Serve with toast, jam, and beverages. CONGRATULATIONS SERENA & ROGER. Hooray over 30 club; looking forward to the Olympics!

sesame sauce 2x

There’s a sauce I’ve been digging, and it goes like this: whisk together equal parts tahini (sesame paste), maple syrup, and balsamic vinegar / season with salt and pepper to taste / toss with your favorite noodles or use as a dip for your favorite prepared veggies. This combo is simple, perky, nutty, and just sweet enough (I think I wouldn’t mind being described that way – ha).

Lately I have enjoyed the sauce on sweet potato/buckwheat noodles with toasted sesame seeds and over brown rice noodles and steamed broccoli (the latter I enjoy most as a cold noodle dish; it’s toothy and all the more flavorful after fridging overnight). If you are using this sauce with noodles, be sure to first anoint the noodles with a little olive oil before mixing in the sauce. An 8 oz. package of noodles needs about 2 tablespoons of each sauce ingredient.

cumin crush sweet potato strips

I have a thing for cumin right now. I cannot get enough of it with beans, rice, soup, and sweet potatoes. My recipe for baked cumin sweet potato strips is simple, spicy, tangy, sweet, and healthful all at once.  Enjoy them hot or at room temperature as a rustic snack in a mug or as a side dish on your plate.

Ingredients

3 medium sweet potatoes
2 Tablespoons olive oil
1 teaspoon rice wine vinegar
1/2 teaspoon ground cumin
salt for sprinkling
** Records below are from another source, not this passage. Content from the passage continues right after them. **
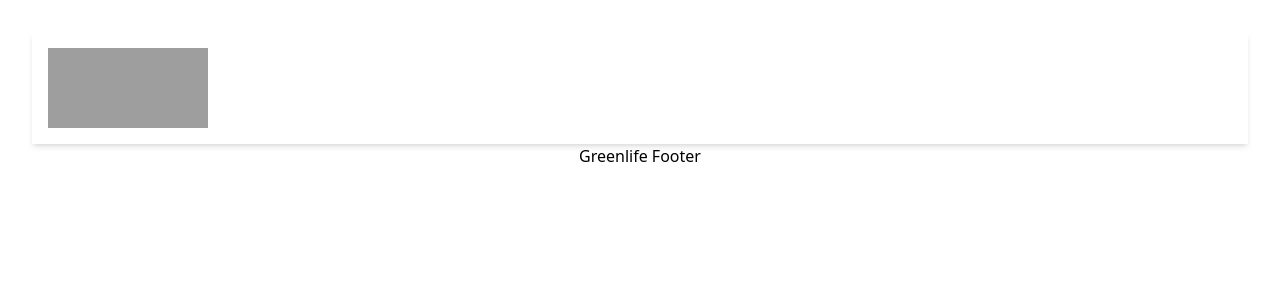
Repository: estevam02009/greenlife
Page: /
These files come from the project's save history. The page is drawn as it stood at one moment and after the next save; the edit follows.
The browser window is 1280 px wide. The pictures show the whole page.
Pictures or frames that could not be fetched are drawn as grey boxes. The project was rebuilt for these pictures with package versions that can differ from the ones it lists, and the page was loaded fresh each time. Also part of the build but not shown: vite.config.js.

Above is the page before, as saved 2025-07-23 09:39:33.

After the next save:
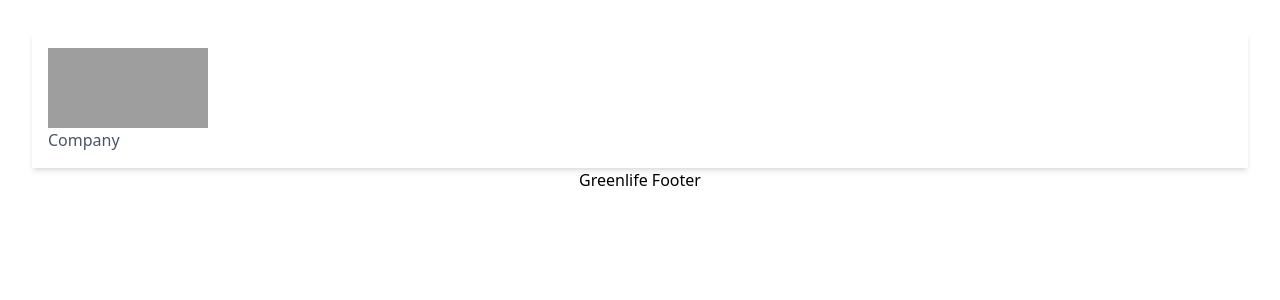
Saved 15 s later.
--- a/src/components/Navbar.jsx
+++ b/src/components/Navbar.jsx
@@ -11,7 +11,7 @@
             {/* Navegação */}
             <ul className="flex space-x-6">
                 <li>
-                    <a href="#" className="text-gray-600 hover:text-blue-600 transition duration-300"></a>
+                    <a href="#" className="text-gray-600 hover:text-blue-600 transition duration-300">Company</a>
                 </li>
             </ul>
         </nav>

After the save that followed:
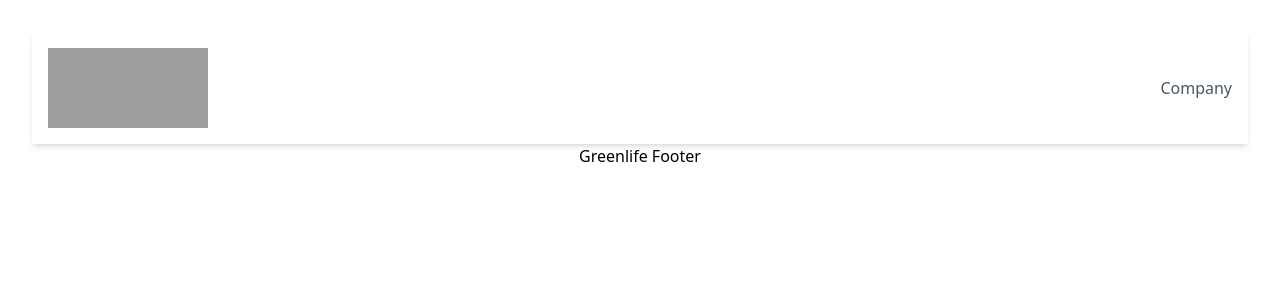
Saved 43 s later.
--- a/src/components/Navbar.jsx
+++ b/src/components/Navbar.jsx
@@ -6,14 +6,15 @@
             <div className="container mx-auto flex items-center justify-between">
                 {/* LOGO */}
                 <img src="https://greenlifecashew.com.br/wp-content/uploads/2021/05/logo_header.png" alt="Logo da Empresa" className="h-20 w-40 mr-2" />
+                {/* Navegação */}
+                <ul className="flex space-x-6">
+                    <li>
+                        <a href="#" className="text-gray-600 hover:text-blue-600 transition duration-300">Company</a>
+                    </li>
+                </ul>
             </div>
 
-            {/* Navegação */}
-            <ul className="flex space-x-6">
-                <li>
-                    <a href="#" className="text-gray-600 hover:text-blue-600 transition duration-300">Company</a>
-                </li>
-            </ul>
+
         </nav>
     )
 }
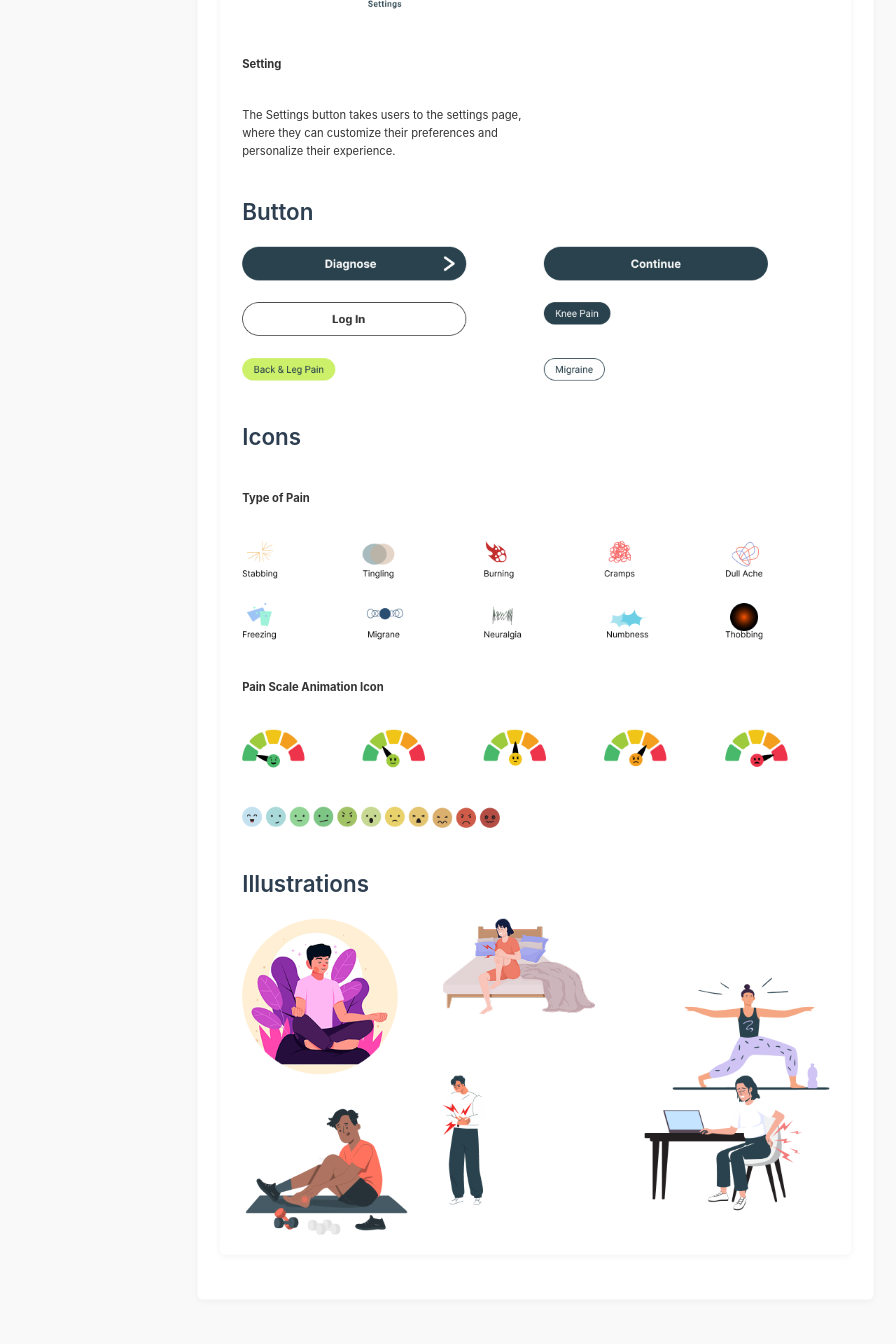
Repository: rosielee09/Heal_U
Page: graphics.html
The author's editor kept a copy of each file at every save. The page is drawn from the files as they stood at one save, then again after the next save.
The browser window is 1280 px wide. The pictures show the part of the page from y = 1062 to 2982 px (the page is 2982 px tall), at 70% of full size.

Above is the page before, as saved 2025-04-03 22:02:29.

After the next save:
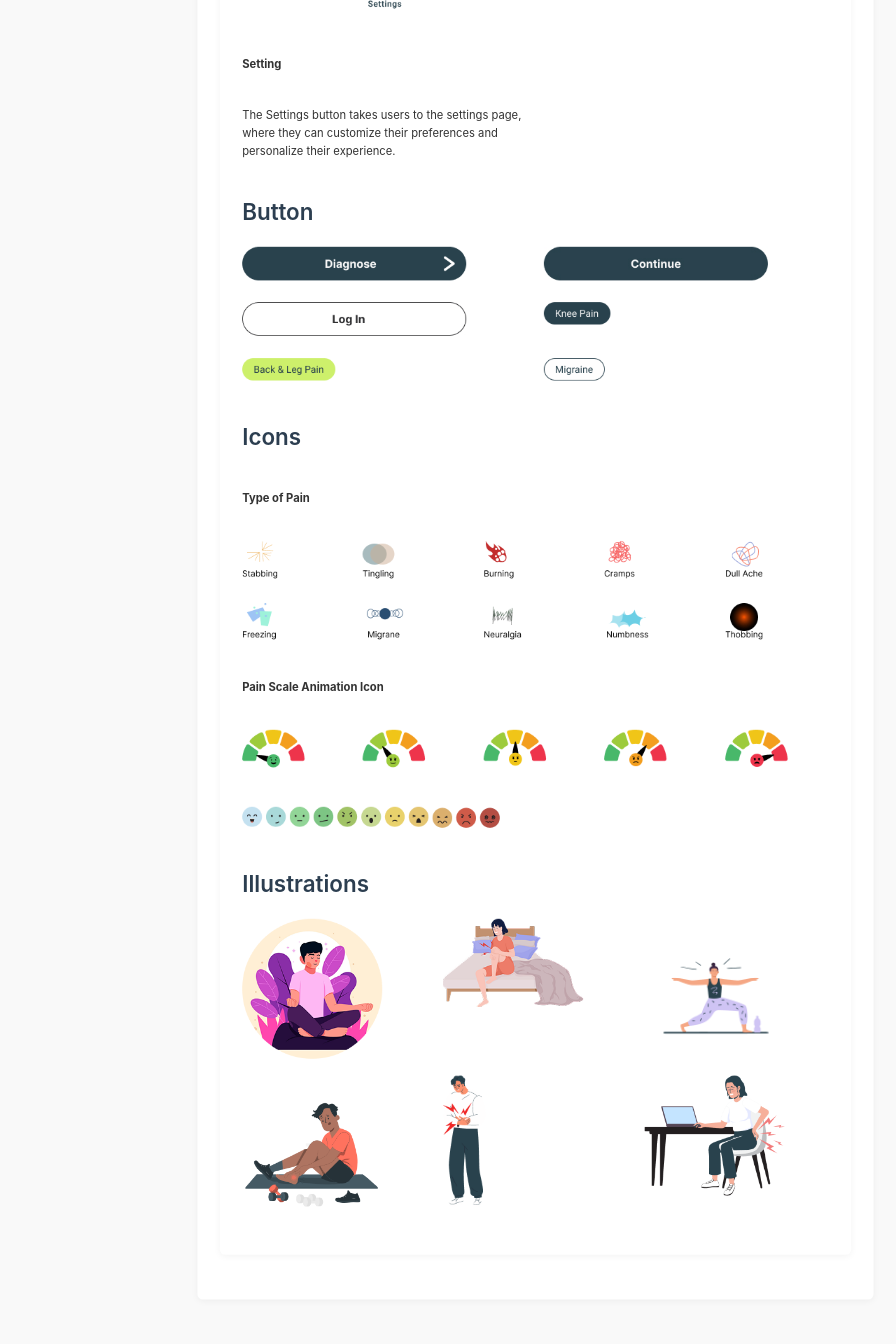
Saved 9 s later.
--- a/graphics.html
+++ b/graphics.html
@@ -185,22 +185,22 @@
             <div class="graphic-grid-illustrations">
                   <!-- fill button -->
                 <div class="graphic-item-illustrations">
-                    <img class="graphic-button__icon" src="/img/Appovation - illustration set/5214865 1.png" >
-                </div>
-                <div class="graphic-item-illustrations">
-                    <img class="graphic-button__icon" src="/img/Appovation - illustration set/AdobeStock_593962329 1.png">
-                </div>
-                <div class="graphic-item-illustrations">
-                    <img class="graphic-button__icon" src="/img/Appovation - illustration set/exercise 2.png" >
-                </div>
-                <div class="graphic-item-illustrations">
-                    <img class="graphic-button__icon" src="/img/Appovation - illustration set/Group 103.png" >
-                </div>
-                <div class="graphic-item-illustrations">
-                    <img class="graphic-button__icon" src="/img/Appovation - illustration set/Group 84.png" >
-                </div>
-                <div class="graphic-item-illustrations">
-                    <img class="graphic-button__icon" src="/img/Appovation - illustration set/Group 98.png" >
+                    <img class="graphic-illustrations" src="/img/Appovation - illustration set/5214865 1.png" >
+                </div>
+                <div class="graphic-item-illustrations">
+                    <img class="graphic-illustrations" src="/img/Appovation - illustration set/AdobeStock_593962329 1.png">
+                </div>
+                <div class="graphic-item-illustrations">
+                    <img class="graphic-illustrations" src="/img/Appovation - illustration set/exercise 2.png" >
+                </div>
+                <div class="graphic-item-illustrations">
+                    <img class="graphic-illustrations" src="/img/Appovation - illustration set/Group 103.png" >
+                </div>
+                <div class="graphic-item-illustrations">
+                    <img class="graphic-illustrations" src="/img/Appovation - illustration set/Group 84.png" >
+                </div>
+                <div class="graphic-item-illustrations">
+                    <img class="graphic-illustrations" src="/img/Appovation - illustration set/Group 98.png" >
                 </div>
             </div>
         </section>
Preheat oven to 400-degrees.
Line a baking sheet with parchment paper.

Mix together olive oil, vinegar, and cumin with a pastry brush.
Lightly brush parchment paper with cumin mixture.

Wash, dry, and slice sweet potatoes to desired thickness.
Place sweet potato slices on parchment paper.
Brush tops with remaining cumin mixture and sprinkle with kosher or sea salt.

Bake 25-40 minutes depending on thickness of strips and your crunchiness preference.

cloudy with a chance of pepperoni

I love storm clouds, especially when they are topped with salty and sweet things and shared with my favorite people. Are you surprised to know that Barrett’s tale of the town of Chewandswallow was one of my favorite books (I am afraid to watch the movie – should I?), and perhaps one of the purchasing influences behind one of my favorite cookie cutters? I get a lot of use out of my Herriott Grace cloud cookie cutter for cookies (once I took pictures of the applesauce donut clouds I made with it), but this time I used it for snack pizzas! Pizzaclouds are a bit tedious but fun to individualize. During this round I made three varieties: chèvre/sweet onions (caramelized in olive oil, cinnamon & sugar)/sundried tomato-stuffed green olives, fresh mozzarella/basil pesto/tomato, smoked provolone/marinara/pepperoni. Wishing your stormy Spring days to be sweet and savory.